– dynamic cast for pointer or reference variables
– pure virtual functions
– slicing — without virtual, slicing is more consistent and easier to debug
– passing a RTTI object by reference — note an object is an RTTI object IFF it has a virtual pointer.
– throwing an RTTI exception object by reference, by pointer or by value — again, things are simpler without virtual
– member function hiding (by accident) — without virtual, the hiding rule is simpler
– non-trivial destructors
– pointer delete — for example, deleting a derived object via a base pointer is undefined behavior if the destructor is non-virtual. If you avoid virtual completely, we would less likely write this kind of buggy code.

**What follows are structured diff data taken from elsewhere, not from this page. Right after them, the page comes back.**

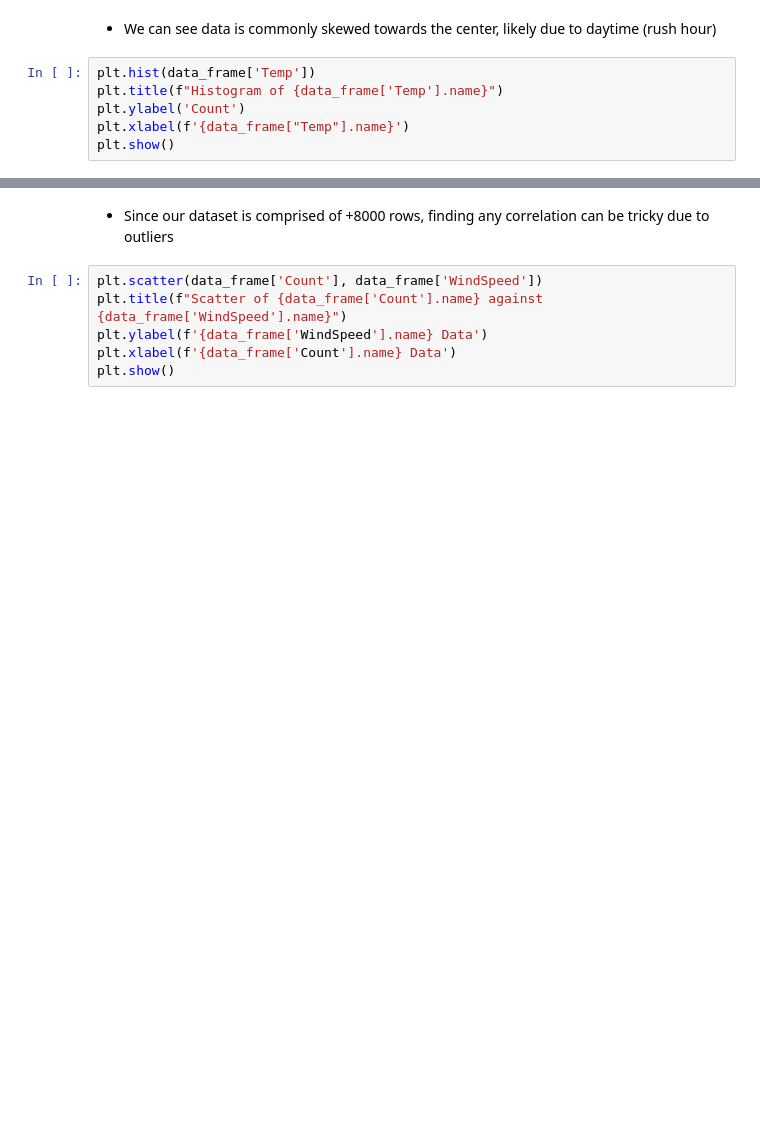
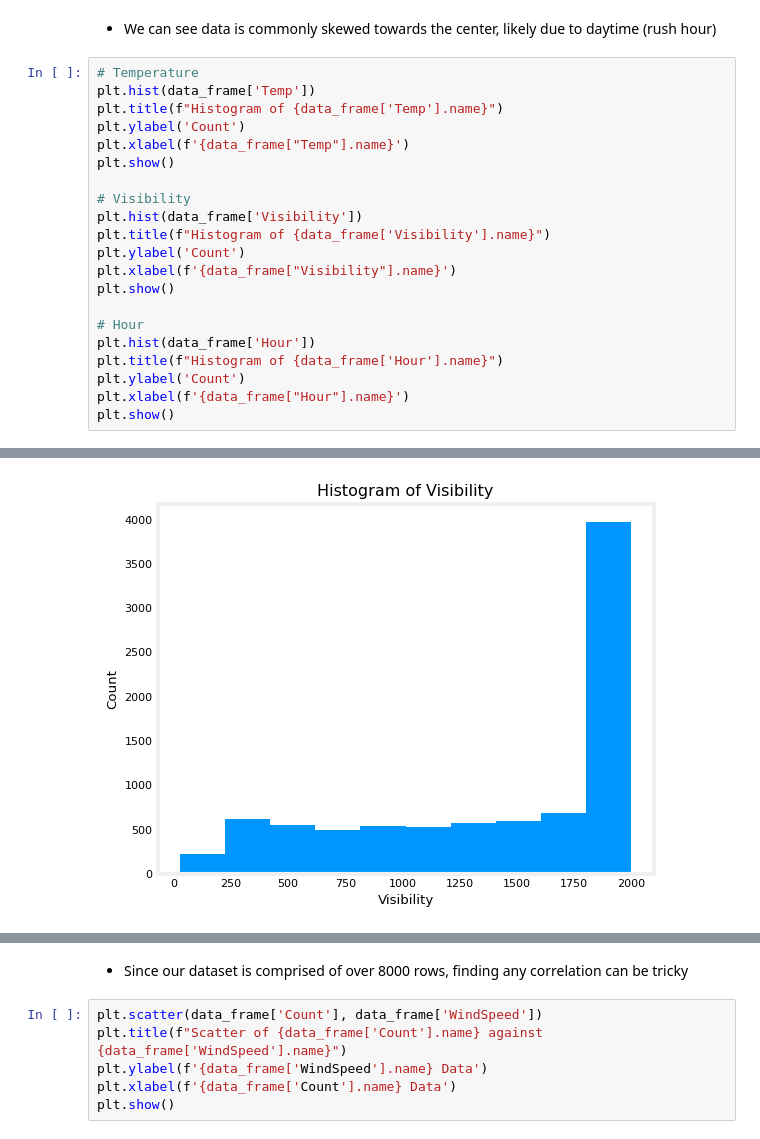
Before and after one commit to TempeHS/2025SE-Roman.L-Task2, a Jupyter notebook: 2.model_development/2.1.data_wrangling/2.1.1.data_preview.ipynb, the cells around one changed output, grey strips where cells are left out. Saved outputs shown, nothing was run; the diff lists cells and outputs as text; blank space fills up the shorter version.

```diff
--- a/2.model_development/2.1.data_wrangling/2.1.1.data_preview.ipynb
+++ b/2.model_development/2.1.data_wrangling/2.1.1.data_preview.ipynb
@@ -101,10 +101,26 @@ plt.show()
 # %% [markdown]
 * We can see data is commonly skewed towards the center, likely due to daytime (rush hour)
 # %%
+# Temperature
 plt.hist(data_frame['Temp'])
 plt.title(f"Histogram of {data_frame['Temp'].name}")
 plt.ylabel('Count')
 plt.xlabel(f'{data_frame["Temp"].name}')
 plt.show()
+
+# Visibility
+plt.hist(data_frame['Visibility'])
+plt.title(f"Histogram of {data_frame['Visibility'].name}")
+plt.ylabel('Count')
+plt.xlabel(f'{data_frame["Visibility"].name}')
+plt.show()
+
+# Hour
+plt.hist(data_frame['Hour'])
+plt.title(f"Histogram of {data_frame['Hour'].name}")
+plt.ylabel('Count')
+plt.xlabel(f'{data_frame["Hour"].name}')
+plt.show()
 # %% [output]
 [figure]
+[figure, added]
@@ -111,5 +128,5 @@ plt.show()
 # %% [markdown]
-* Since our dataset is comprised of +8000 rows, finding any correlation can be tricky due to outliers
+* Since our dataset is comprised of over 8000 rows, finding any correlation can be tricky
 # %%
 plt.scatter(data_frame['Count'], data_frame['WindSpeed'])
 plt.title(f"Scatter of {data_frame['Count'].name} against {data_frame['WindSpeed'].name}")
```
Also changed, not shown: parts of 1 cell of this notebook, 16 other files.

– double pointers — pointer to pointer to an RTTI object
– double dispatch — usually involves virtual functions. Double-dispatch may not be very meaningful to non-RTTI objects.
– container of RTTI objects, such as vector of pointer-to-base, where each pointee can be a Derived1 object or Derived2 object… — again, non-RTTI cases are simpler
– templates — remember STL internally uses no virtual function, and perhaps very little inheritance
– smart pointers holding RTTI objects
– private inheritance
– multiple and virtual inheritance
Some experts advocate all base classes should have virtual destructor. In that case, avoiding virtual means avoiding inheritance. That would definitely reduce complexity.